--- START ---

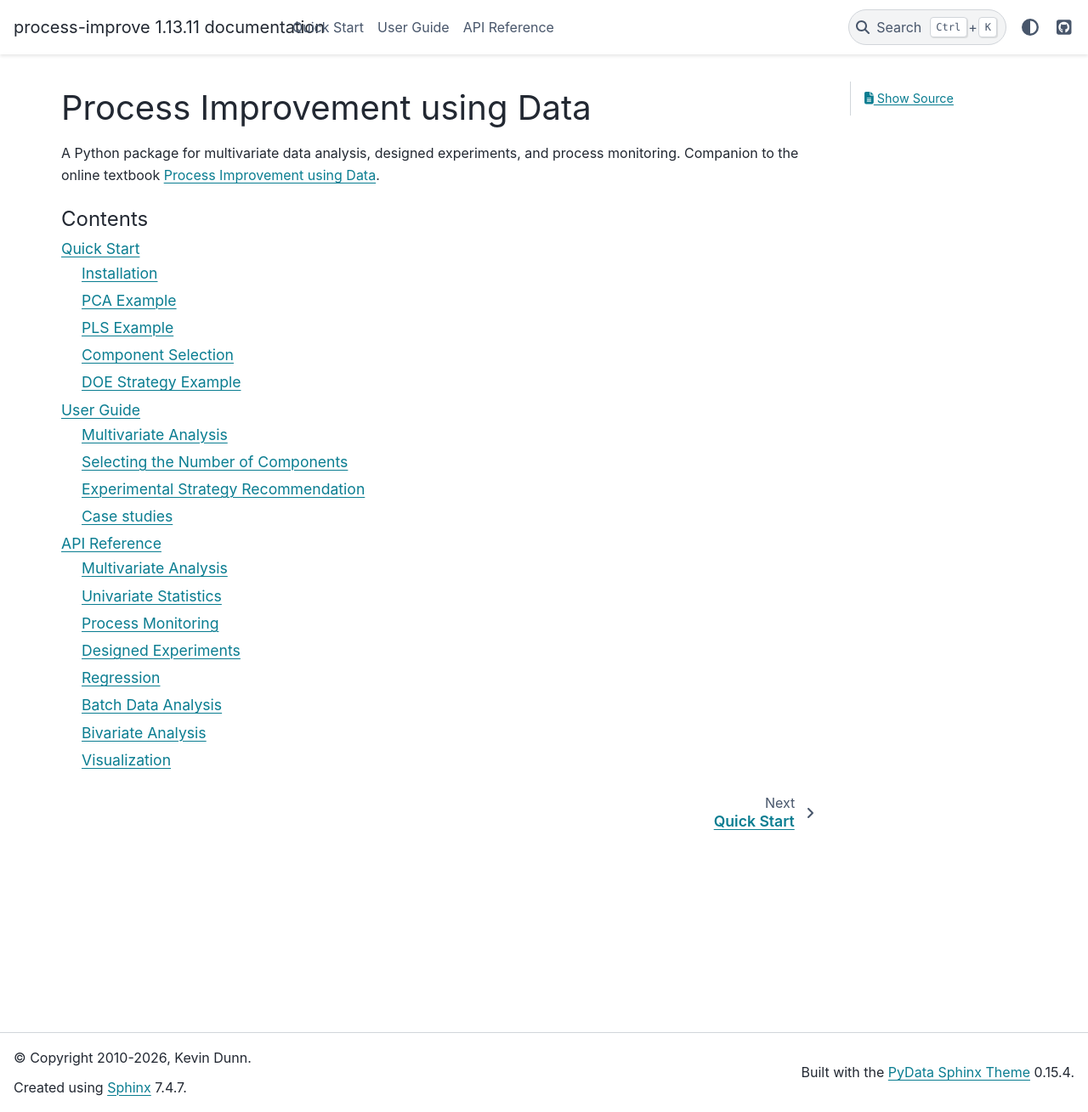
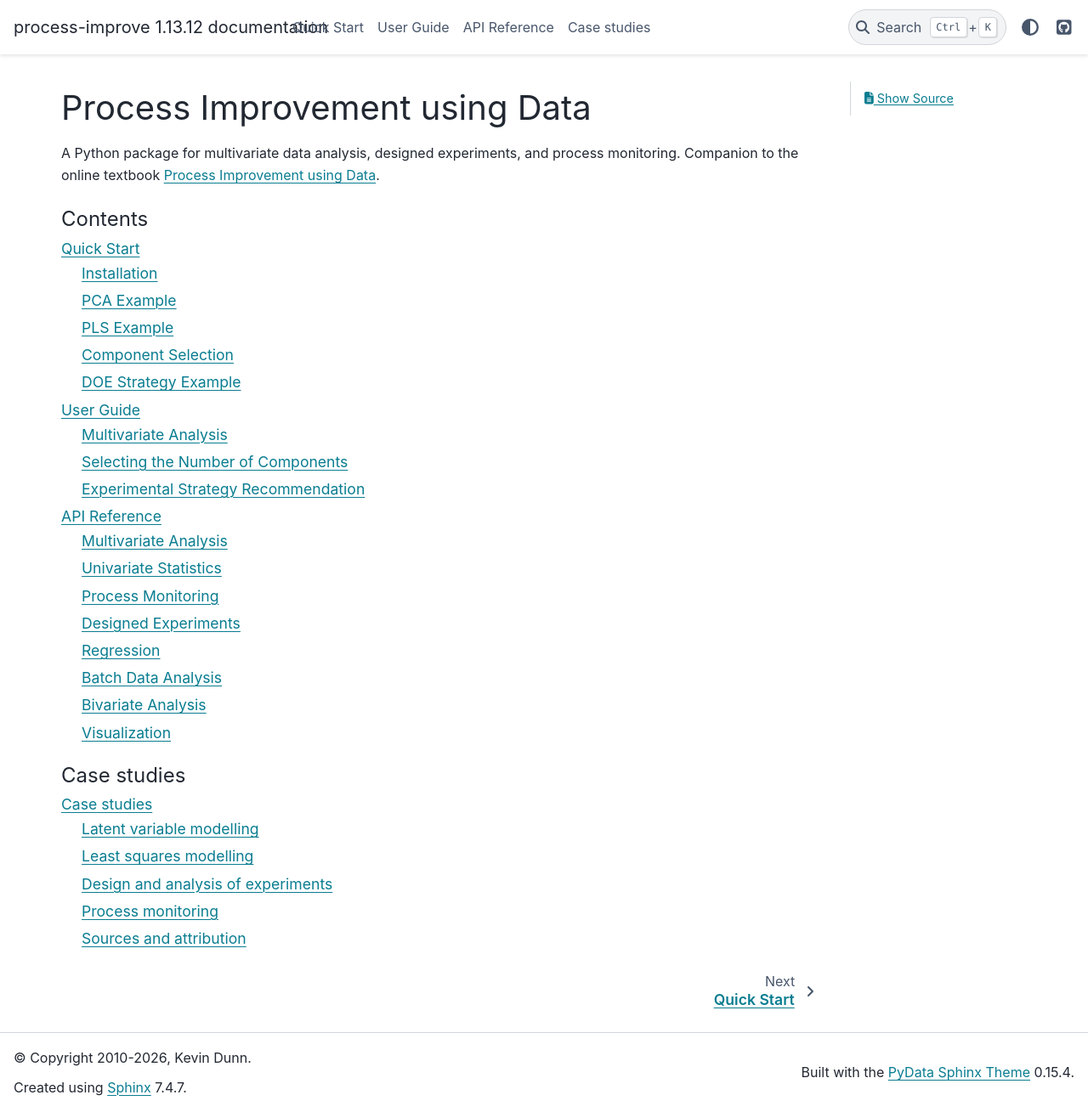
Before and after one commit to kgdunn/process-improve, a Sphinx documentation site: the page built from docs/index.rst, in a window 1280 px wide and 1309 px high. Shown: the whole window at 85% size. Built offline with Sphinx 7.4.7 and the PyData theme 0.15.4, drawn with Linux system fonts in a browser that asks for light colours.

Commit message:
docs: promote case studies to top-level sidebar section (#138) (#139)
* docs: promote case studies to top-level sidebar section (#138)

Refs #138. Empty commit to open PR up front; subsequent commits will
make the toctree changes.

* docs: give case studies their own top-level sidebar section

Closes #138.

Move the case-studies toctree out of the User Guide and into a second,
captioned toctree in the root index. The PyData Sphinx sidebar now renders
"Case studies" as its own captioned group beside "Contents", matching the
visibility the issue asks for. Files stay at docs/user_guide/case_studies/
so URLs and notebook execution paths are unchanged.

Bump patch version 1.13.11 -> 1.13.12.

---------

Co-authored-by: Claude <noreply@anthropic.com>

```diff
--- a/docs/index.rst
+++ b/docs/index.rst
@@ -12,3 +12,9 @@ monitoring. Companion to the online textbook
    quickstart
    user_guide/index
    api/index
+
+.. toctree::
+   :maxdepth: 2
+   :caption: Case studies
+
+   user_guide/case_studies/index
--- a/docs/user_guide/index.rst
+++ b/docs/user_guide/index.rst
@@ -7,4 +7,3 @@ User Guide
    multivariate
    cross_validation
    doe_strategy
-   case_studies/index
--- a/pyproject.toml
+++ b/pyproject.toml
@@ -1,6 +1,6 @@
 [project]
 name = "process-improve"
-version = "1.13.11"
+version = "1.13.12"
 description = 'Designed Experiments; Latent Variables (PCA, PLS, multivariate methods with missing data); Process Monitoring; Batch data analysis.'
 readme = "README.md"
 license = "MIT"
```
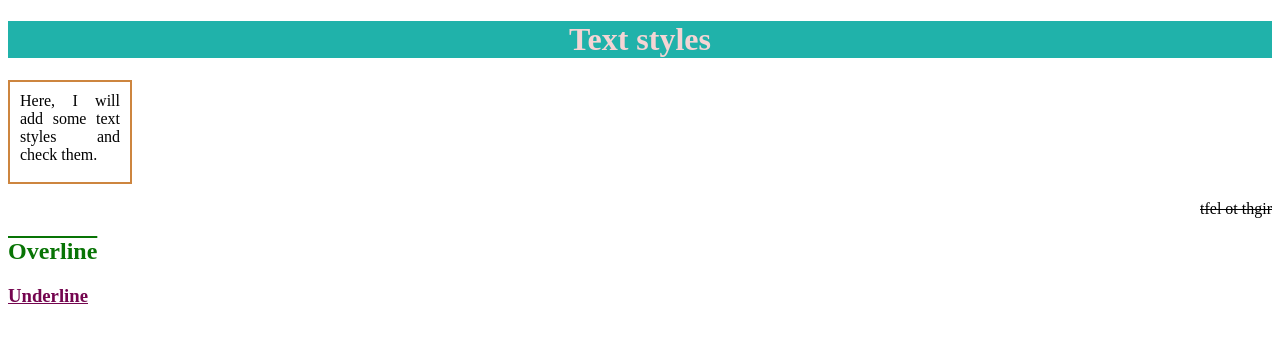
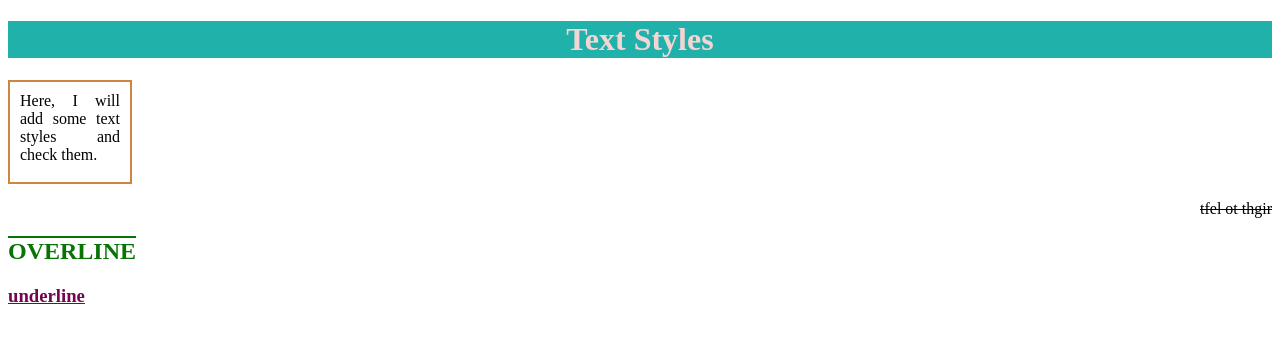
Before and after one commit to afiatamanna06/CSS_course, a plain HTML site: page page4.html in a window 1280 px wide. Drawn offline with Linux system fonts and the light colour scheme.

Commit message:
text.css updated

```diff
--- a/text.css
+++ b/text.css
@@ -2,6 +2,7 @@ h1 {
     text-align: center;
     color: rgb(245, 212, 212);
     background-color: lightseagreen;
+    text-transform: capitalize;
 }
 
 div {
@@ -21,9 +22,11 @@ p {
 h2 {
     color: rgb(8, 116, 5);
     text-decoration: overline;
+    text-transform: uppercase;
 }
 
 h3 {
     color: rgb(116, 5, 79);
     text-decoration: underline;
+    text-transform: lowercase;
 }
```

--- END ---

EXERCISE PROMPT.
Type out all of the records exactly, leaving out any picture.

RESPONSE BOX.
Before and after one commit to kgdunn/process-improve, a Sphinx documentation site: the page built from docs/index.rst, in a window 1280 px wide and 1309 px high. Shown: the whole window at 85% size. Built offline with Sphinx 7.4.7 and the PyData theme 0.15.4, drawn with Linux system fonts in a browser that asks for light colours.

Commit message:
docs: promote case studies to top-level sidebar section (#138) (#139)
* docs: promote case studies to top-level sidebar section (#138)

Refs #138. Empty commit to open PR up front; subsequent commits will
make the toctree changes.

* docs: give case studies their own top-level sidebar section

Closes #138.

Move the case-studies toctree out of the User Guide and into a second,
captioned toctree in the root index. The PyData Sphinx sidebar now renders
"Case studies" as its own captioned group beside "Contents", matching the
visibility the issue asks for. Files stay at docs/user_guide/case_studies/
so URLs and notebook execution paths are unchanged.

Bump patch version 1.13.11 -> 1.13.12.

---------

Co-authored-by: Claude <noreply@anthropic.com>

```diff
--- a/docs/index.rst
+++ b/docs/index.rst
@@ -12,3 +12,9 @@ monitoring. Companion to the online textbook
    quickstart
    user_guide/index
    api/index
+
+.. toctree::
+   :maxdepth: 2
+   :caption: Case studies
+
+   user_guide/case_studies/index
--- a/docs/user_guide/index.rst
+++ b/docs/user_guide/index.rst
@@ -7,4 +7,3 @@ User Guide
    multivariate
    cross_validation
    doe_strategy
-   case_studies/index
--- a/pyproject.toml
+++ b/pyproject.toml
@@ -1,6 +1,6 @@
 [project]
 name = "process-improve"
-version = "1.13.11"
+version = "1.13.12"
 description = 'Designed Experiments; Latent Variables (PCA, PLS, multivariate methods with missing data); Process Monitoring; Batch data analysis.'
 readme = "README.md"
 license = "MIT"
```
Before and after one commit to afiatamanna06/CSS_course, a plain HTML site: page page4.html in a window 1280 px wide. Drawn offline with Linux system fonts and the light colour scheme.

Commit message:
text.css updated

```diff
--- a/text.css
+++ b/text.css
@@ -2,6 +2,7 @@ h1 {
     text-align: center;
     color: rgb(245, 212, 212);
     background-color: lightseagreen;
+    text-transform: capitalize;
 }
 
 div {
@@ -21,9 +22,11 @@ p {
 h2 {
     color: rgb(8, 116, 5);
     text-decoration: overline;
+    text-transform: uppercase;
 }
 
 h3 {
     color: rgb(116, 5, 79);
     text-decoration: underline;
+    text-transform: lowercase;
 }
```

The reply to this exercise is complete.